By David Usborne in New York
Published: 10 May 2007
The former US president Bill Clinton has unveiled an ambitious programme to provide generic versions of Aids drugs for patients in developing countries at greatly reduced prices.
The initiative is a challenge to many US-based manufacturers who have balked at relaxing patent protections and cutting prices for poorer countries.
Mr Clinton has also endorsed decisions by Brazil and Thailand to override patents on the drugs and to pursue the manufacture of generic versions after negotiations with the manufacturers failed. "I strongly support the position of the governments of Thailand and Brazil and their decision after futile negotiations to break these patents," he said.
In a direct attack on American drugs companies, he said: "No company will live or die because of high price premiums for Aids drugs in middle-income countries, but patients may."
Mr Clinton's foundation has been working since 2002 to broker deals to increase the availability of Aids medicines. Approximately 750,000 people are believed to have had access to them for the first time through his work. Aids/HIV affects some 39 million people, and almost 95 per cent are in developing countries.
This time, his foundation has negotiated with two manufacturers in India - Cipla and Matrix Laboratories - to produce generic versions of second-line medicines for when patients develop resistance to the treatment they are originally prescribed, as well as one-tablet-a-day first-line drugs that are less toxic.
Paying for second-line drugs is threatening to overwhelm the healthcare budgets of many governments as more long-term patients begin to develop resistance. They are generally 10-times more expensive. "That's a very great strain on countries' healthcare budgets," Mr Clinton said.
Helping to buy the second-line drugs from the companies will be a group of countries that have together raised $100m (£50m), led by France. The French ambassador to the US joined Mr Clinton for the announcement.
Under the programme, the once-daily first-line pills will become available for about $1 a day. They will combine the drugs Tenofovir, Lamivudine and Efavirenz. "This drug represents the best chance that science has to offer," Mr Clinton said. Money for the drugs will come largely from donor groups including the Global Fund to Fight Aids, Tuberculosis and Malaria.
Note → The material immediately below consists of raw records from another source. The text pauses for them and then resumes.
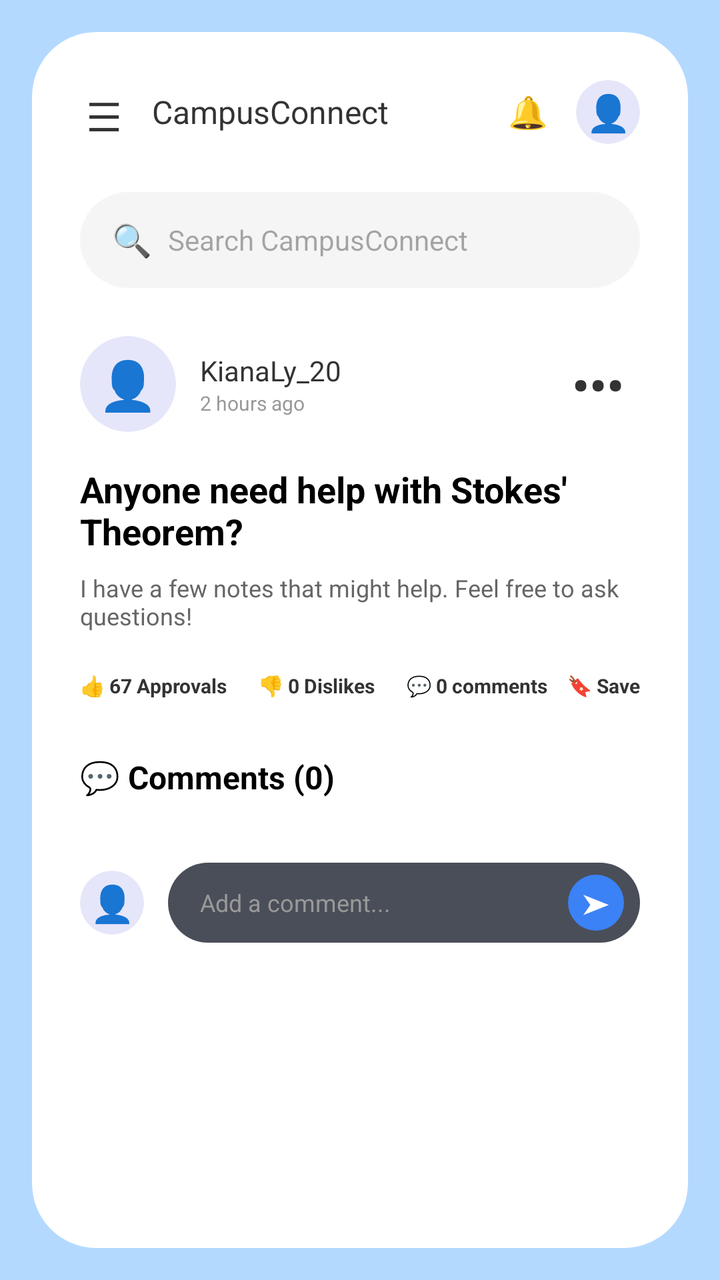
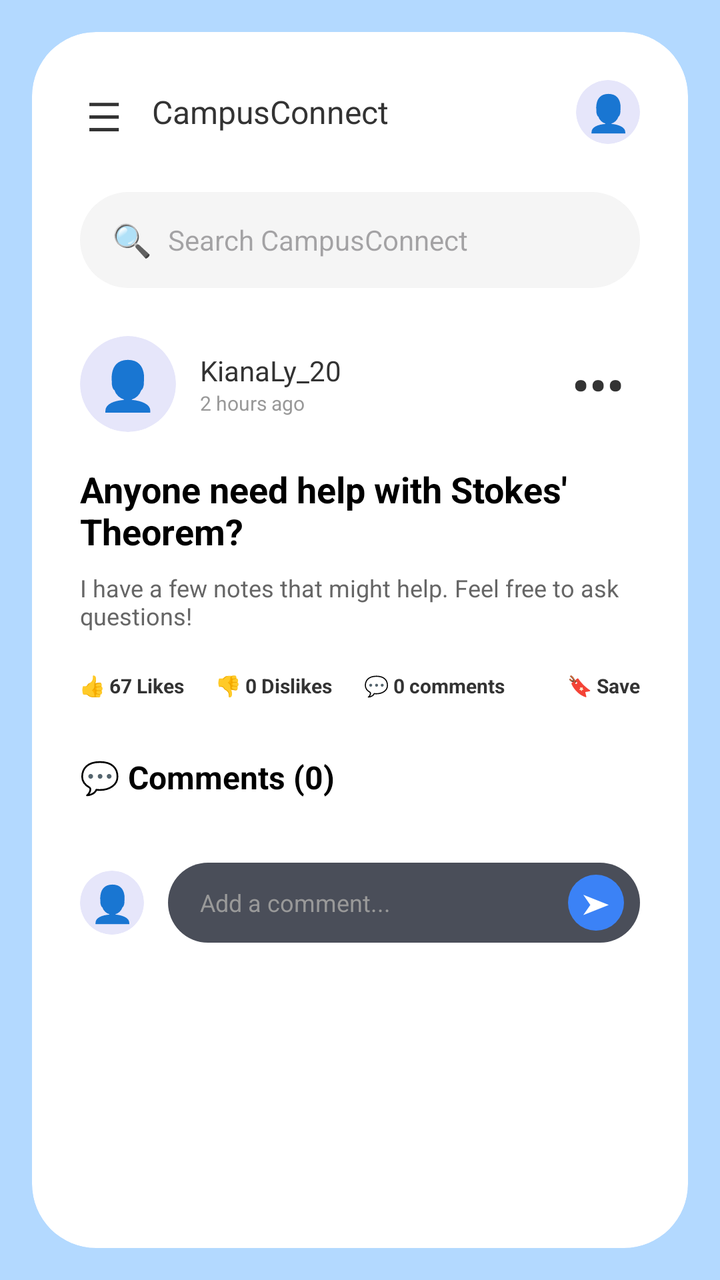

Before-and-after screenshots of an Android layout around one commit, followed by the original layout XML and the change that was made.
<!-- AndroidManifest.xml: application theme Theme.CampusConnect -->
<!-- res/layout/activity_post_details.xml -->
<?xml version="1.0" encoding="utf-8"?>
<androidx.constraintlayout.widget.ConstraintLayout xmlns:android="http://schemas.android.com/apk/res/android"
    xmlns:app="http://schemas.android.com/apk/res-auto"
    android:layout_width="match_parent"
    android:layout_height="match_parent"
    android:background="#B3D9FF">

    <androidx.cardview.widget.CardView
        android:layout_width="0dp"
        android:layout_height="0dp"
        android:layout_margin="16dp"
        app:cardBackgroundColor="#FFFFFF"
        app:cardCornerRadius="32dp"
        app:cardElevation="0dp"
        app:layout_constraintBottom_toBottomOf="parent"
        app:layout_constraintEnd_toEndOf="parent"
        app:layout_constraintStart_toStartOf="parent"
        app:layout_constraintTop_toTopOf="parent">

        <ScrollView
            android:layout_width="match_parent"
            android:layout_height="match_parent"
            android:scrollbars="none">

            <LinearLayout
                android:layout_width="match_parent"
                android:layout_height="wrap_content"
                android:orientation="vertical"
                android:paddingTop="24dp"
                android:paddingBottom="24dp">

                
                <LinearLayout
                    android:layout_width="match_parent"
                    android:layout_height="wrap_content"
                    android:gravity="center_vertical"
                    android:orientation="horizontal"
                    android:paddingStart="24dp"
                    android:paddingEnd="24dp">

                    <TextView
                        android:layout_width="24dp"
                        android:layout_height="24dp"
                        android:text="☰"
                        android:textSize="20sp"
                        android:textColor="#333"
                        android:gravity="center" />

                    <TextView
                        android:layout_width="wrap_content"
                        android:layout_height="wrap_content"
                        android:layout_marginStart="12dp"
                        android:text="CampusConnect"
                        android:textColor="#333333"
                        android:textSize="16sp" />

                    <View
                        android:layout_width="0dp"
                        android:layout_height="0dp"
                        android:layout_weight="1" />

                    <TextView
                        android:layout_width="24dp"
                        android:layout_height="24dp"
                        android:text="🔔"
                        android:textSize="16sp"
                        android:gravity="center" />

                    <androidx.cardview.widget.CardView
                        android:id="@+id/profileIconBtn"
                        android:layout_width="32dp"
                        android:layout_height="32dp"
                        android:layout_marginStart="12dp"
                        android:clickable="true"
                        android:focusable="true"
                        app:cardBackgroundColor="#E6E6FA"
                        app:cardCornerRadius="16dp"
                        app:cardElevation="0dp">
                        <ImageView
                            android:id="@+id/headerAvatarImage"
                            android:layout_width="match_parent"
                            android:layout_height="match_parent"
                            android:scaleType="centerCrop"
                            android:visibility="gone"
                            android:contentDescription="Avatar" />

                        <TextView
                            android:id="@+id/headerAvatarText"
                            android:layout_width="match_parent"
                            android:layout_height="match_parent"
                            android:gravity="center"
                            android:text="👤"
                            android:textColor="#8A2BE2"
                            android:textSize="18sp" />
                    </androidx.cardview.widget.CardView>
                </LinearLayout>

                
                <LinearLayout
                    android:layout_width="match_parent"
                    android:layout_height="48dp"
                    android:layout_marginTop="24dp"
                    android:layout_marginStart="24dp"
                    android:layout_marginEnd="24dp"
                    android:background="@drawable/search_bg"
                    android:gravity="center_vertical"
                    android:paddingStart="16dp"
                    android:paddingEnd="16dp">

                    <TextView
                        android:layout_width="wrap_content"
                        android:layout_height="wrap_content"
                        android:text="🔍"
                        android:textSize="16sp" />

                    <EditText
                        android:layout_width="match_parent"
                        android:layout_height="wrap_content"
                        android:layout_marginStart="8dp"
                        android:background="@null"
                        android:hint="Search CampusConnect"
                        android:textSize="14sp" />
                </LinearLayout>

                
                <LinearLayout
                    android:layout_width="match_parent"
                    android:layout_height="wrap_content"
                    android:layout_marginTop="24dp"
                    android:gravity="center_vertical"
                    android:orientation="horizontal"
                    android:paddingStart="24dp"
                    android:paddingEnd="24dp">

                    <androidx.cardview.widget.CardView
                        android:layout_width="48dp"
                        android:layout_height="48dp"
                        app:cardBackgroundColor="#E6E6FA"
                        app:cardCornerRadius="24dp"
                        app:cardElevation="0dp">

                        <ImageView
                            android:id="@+id/detailAvatarImage"
                            android:layout_width="match_parent"
                            android:layout_height="match_parent"
                            android:scaleType="centerCrop"
                            android:visibility="gone"
                            android:contentDescription="Avatar" />

                        <TextView
                            android:id="@+id/detailAvatarText"
                            android:layout_width="match_parent"
                            android:layout_height="match_parent"
                            android:gravity="center"
                            android:text="👤"
                            android:textColor="#483D8B"
                            android:textSize="24sp" />
                    </androidx.cardview.widget.CardView>

                    <LinearLayout
                        android:layout_width="0dp"
                        android:layout_height="wrap_content"
                        android:layout_marginStart="12dp"
                        android:layout_weight="1"
                        android:orientation="vertical">
                        <TextView
                            android:id="@+id/detailAuthorName"
                            android:layout_width="wrap_content"
                            android:layout_height="wrap_content"
                            android:text="KianaLy_20"
                            android:textColor="#333333"
                            android:textSize="14sp" />
                        <TextView
                            android:id="@+id/detailTimestamp"
                            android:layout_width="wrap_content"
                            android:layout_height="wrap_content"
                            android:text="2 hours ago"
                            android:textColor="#999999"
                            android:textSize="10sp" />
                    </LinearLayout>

                    <TextView
                        android:id="@+id/postOptionsBtn"
                        android:layout_width="wrap_content"
                        android:layout_height="wrap_content"
                        android:padding="8dp"
                        android:clickable="true"
                        android:focusable="true"
                        android:onClick="showPostOptions"
                        android:text="•••"
                        android:textColor="#333333"
                        android:textSize="24sp"
                        android:textStyle="bold" />
                </LinearLayout>

                
                <TextView
                    android:id="@+id/detailTitle"
                    android:layout_width="match_parent"
                    android:layout_height="wrap_content"
                    android:layout_marginTop="16dp"
                    android:paddingStart="24dp"
                    android:paddingEnd="24dp"
                    android:text="Anyone need help with Stokes' Theorem?"
                    android:textColor="#000000"
                    android:textStyle="bold"
                    android:textSize="18sp" />

                <TextView
                    android:id="@+id/detailContent"
                    android:layout_width="match_parent"
                    android:layout_height="wrap_content"
                    android:layout_marginTop="8dp"
                    android:paddingStart="24dp"
                    android:paddingEnd="24dp"
                    android:text="I have a few notes that might help. Feel free to ask questions!"
                    android:textColor="#666666"
                    android:textSize="12sp" />

                <TextView
                    android:id="@+id/detailAttachment"
                    android:layout_width="match_parent"
                    android:layout_height="wrap_content"
                    android:layout_marginStart="24dp"
                    android:layout_marginTop="12dp"
                    android:layout_marginEnd="24dp"
                    android:background="#EAF3FF"
                    android:clickable="true"
                    android:focusable="true"
                    android:padding="12dp"
                    android:textColor="#1769AA"
                    android:textSize="12sp"
                    android:textStyle="bold"
                    android:visibility="gone" />

                
                <androidx.cardview.widget.CardView
                    android:id="@+id/detailImageContainer"
                    android:layout_width="match_parent"
                    android:layout_height="200dp"
                    android:layout_marginTop="16dp"
                    android:layout_marginStart="24dp"
                    android:layout_marginEnd="24dp"
                    android:visibility="gone"
                    app:cardBackgroundColor="#E0E0E0"
                    app:cardCornerRadius="24dp"
                    app:cardElevation="0dp">
                    <ImageView
                        android:id="@+id/detailImagePlaceholder"
                        android:layout_width="match_parent"
                        android:layout_height="match_parent"
                        android:padding="24dp"
                        android:src="@android:drawable/ic_menu_gallery"
                        android:visibility="gone"
                        android:scaleType="centerCrop" />
                </androidx.cardview.widget.CardView>

                
                <LinearLayout
                    android:layout_width="match_parent"
                    android:layout_height="wrap_content"
                    android:orientation="horizontal"
                    android:paddingTop="20dp"
                    android:paddingBottom="12dp"
                    android:paddingStart="24dp"
                    android:paddingEnd="24dp"
                    android:gravity="center_vertical">

                    <TextView
                        android:id="@+id/detailApprovals"
                        android:layout_width="wrap_content"
                        android:layout_height="wrap_content"
                        android:text="👍 67 Approvals"
                        android:textColor="#333"
                        android:textSize="10sp"
                        android:textStyle="bold" />

                    <TextView
                        android:id="@+id/detailDislikes"
                        android:layout_width="wrap_content"
                        android:layout_height="wrap_content"
                        android:layout_marginStart="16dp"
                        android:clickable="true"
                        android:focusable="true"
                        android:text="👎 0 Dislikes"
                        android:textColor="#333"
                        android:textSize="10sp"
                        android:textStyle="bold" />

                    <TextView
                        android:id="@+id/detailCommentsCount"
                        android:layout_width="wrap_content"
                        android:layout_height="wrap_content"
                        android:layout_marginStart="16dp"
                        android:text="💬 0 comments"
                        android:textColor="#333"
                        android:textSize="10sp"
                        android:textStyle="bold" />

                    <View
                        android:layout_width="0dp"
                        android:layout_height="0dp"
                        android:layout_weight="1" />

                    <TextView
                        android:id="@+id/savePostButton"
                        android:layout_width="wrap_content"
                        android:layout_height="wrap_content"
                        android:clickable="true"
                        android:focusable="true"
                        android:text="🔖 Save"
                        android:textColor="#333"
                        android:textSize="10sp"
                        android:textStyle="bold" />
                </LinearLayout>

                
                <TextView
                    android:id="@+id/commentsTitleText"
                    android:layout_width="match_parent"
                    android:layout_height="wrap_content"
                    android:layout_marginTop="16dp"
                    android:paddingStart="24dp"
                    android:paddingEnd="24dp"
                    android:text="💬 Comments (0)"
                    android:textColor="#000000"
                    android:textStyle="bold"
                    android:textSize="16sp" />

                
                <LinearLayout
                    android:id="@+id/commentsContainer"
                    android:layout_width="match_parent"
                    android:layout_height="wrap_content"
                    android:orientation="vertical" />

                
                <LinearLayout
                    android:layout_width="match_parent"
                    android:layout_height="wrap_content"
                    android:layout_marginTop="32dp"
                    android:gravity="center_vertical"
                    android:orientation="horizontal"
                    android:paddingStart="24dp"
                    android:paddingEnd="24dp">

                    <androidx.cardview.widget.CardView
                        android:layout_width="32dp"
                        android:layout_height="32dp"
                        app:cardBackgroundColor="#E6E6FA"
                        app:cardCornerRadius="16dp"
                        app:cardElevation="0dp">

                        <ImageView
                            android:id="@+id/commentBoxAvatarImage"
                            android:layout_width="match_parent"
                            android:layout_height="match_parent"
                            android:scaleType="centerCrop"
                            android:visibility="gone"
                            android:contentDescription="Avatar" />

                        <TextView
                            android:id="@+id/commentBoxAvatarText"
                            android:layout_width="match_parent"
                            android:layout_height="match_parent"
                            android:gravity="center"
                            android:text="👤"
                            android:textColor="#8A2BE2"
                            android:textSize="18sp" />
                    </androidx.cardview.widget.CardView>

                    <LinearLayout
                        android:layout_width="0dp"
                        android:layout_height="40dp"
                        android:layout_marginStart="12dp"
                        android:layout_weight="1"
                        android:background="@drawable/comment_bubble_dark_bg"
                        android:gravity="center_vertical"
                        android:paddingStart="16dp"
                        android:paddingEnd="8dp">

                        <EditText
                            android:id="@+id/commentInput"
                            android:layout_width="0dp"
                            android:layout_height="wrap_content"
                            android:layout_weight="1"
                            android:background="@null"
                            android:hint="Add a comment..."
                            android:textColorHint="#999999"
                            android:textColor="#FFFFFF"
                            android:textSize="12sp" />

                        <FrameLayout
                            android:id="@+id/btnSendComment"
                            android:layout_width="28dp"
                            android:layout_height="28dp"
                            android:background="@drawable/circle_blue_bg"
                            android:clickable="true"
                            android:focusable="true">
                            <TextView
                                android:layout_width="match_parent"
                                android:layout_height="match_parent"
                                android:text="➤"
                                android:gravity="center"
                                android:textColor="#FFFFFF"
                                android:textSize="14sp" />
                        </FrameLayout>
                    </LinearLayout>
                </LinearLayout>
            </LinearLayout>
        </ScrollView>
    </androidx.cardview.widget.CardView>

</androidx.constraintlayout.widget.ConstraintLayout>
<!-- resources referenced by this layout -->
<resources>
  <!-- drawable circle_blue_bg (drawable) -->
  <?xml version="1.0" encoding="utf-8"?>
  <shape xmlns:android="http://schemas.android.com/apk/res/android" android:shape="oval">
      <solid android:color="#3B82F6" />
  </shape>
  <!-- drawable comment_bubble_dark_bg (drawable) -->
  <?xml version="1.0" encoding="utf-8"?>
  <shape xmlns:android="http://schemas.android.com/apk/res/android">
      <solid android:color="#4A4E59" />
      <corners android:radius="20dp" />
  </shape>
  <!-- drawable search_bg (drawable) -->
  <?xml version="1.0" encoding="utf-8"?>
  <shape xmlns:android="http://schemas.android.com/apk/res/android">
      <solid android:color="#F5F5F5" />
      <corners android:radius="24dp" />
  </shape>
  <style name="Theme.CampusConnect" parent="Base.Theme.CampusConnect" />
  <style name="Base.Theme.CampusConnect" parent="Theme.Material3.DayNight.NoActionBar">
          
          
      </style>
</resources>

<!-- the commit's change to res/layout/activity_post_details.xml (unified diff, before → after) -->
@@ -58,13 +58,6 @@
                         android:layout_width="0dp"
                         android:layout_height="0dp"
                         android:layout_weight="1" />
-
-                    <TextView
-                        android:layout_width="24dp"
-                        android:layout_height="24dp"
-                        android:text="🔔"
-                        android:textSize="16sp"
-                        android:gravity="center" />
 
                     <androidx.cardview.widget.CardView
                         android:id="@+id/profileIconBtn"
@@ -270,7 +263,7 @@
                         android:id="@+id/detailApprovals"
                         android:layout_width="wrap_content"
                         android:layout_height="wrap_content"
-                        android:text="👍 67 Approvals"
+                        android:text="👍 67 Likes"
                         android:textColor="#333"
                         android:textSize="10sp"
                         android:textStyle="bold" />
The initiative means that the second-line drugs will be made available with average savings over current prices of about 25 per cent for low-income countries and 50 per cent in middle-income countries.
That Mr Clinton is willing to take the side of foreign governments against US companies is troubling news for the big American manufacturers. He said that the US manufacturer Abbott had "been almost alone in its hardline position here over what I consider to be a life and death matter".
The life-saving effect of antiretrovirals
* Drugs have transformed Aids from a killer disease to a chronic condition that people can live with
* Those lucky enough to have access to highly active antiretroviral therapy (HAART) can look forward to a near normal lifespan. But that takes careful monitoring and a healthy lifestyle to boost the immune system and ward off infection
* In developing countries, new and better drugs in simpler combinations have brought new hope. Combined with quicker, simpler diagnostic tests they are bringing treatment to more people and improving compliance, which is crucial to preventing drug resistance
* Increasing access to treatment is the key to successful prevention. Once drugs are available, people have a reason to go and get tested and can then be counselled to avoid further spread.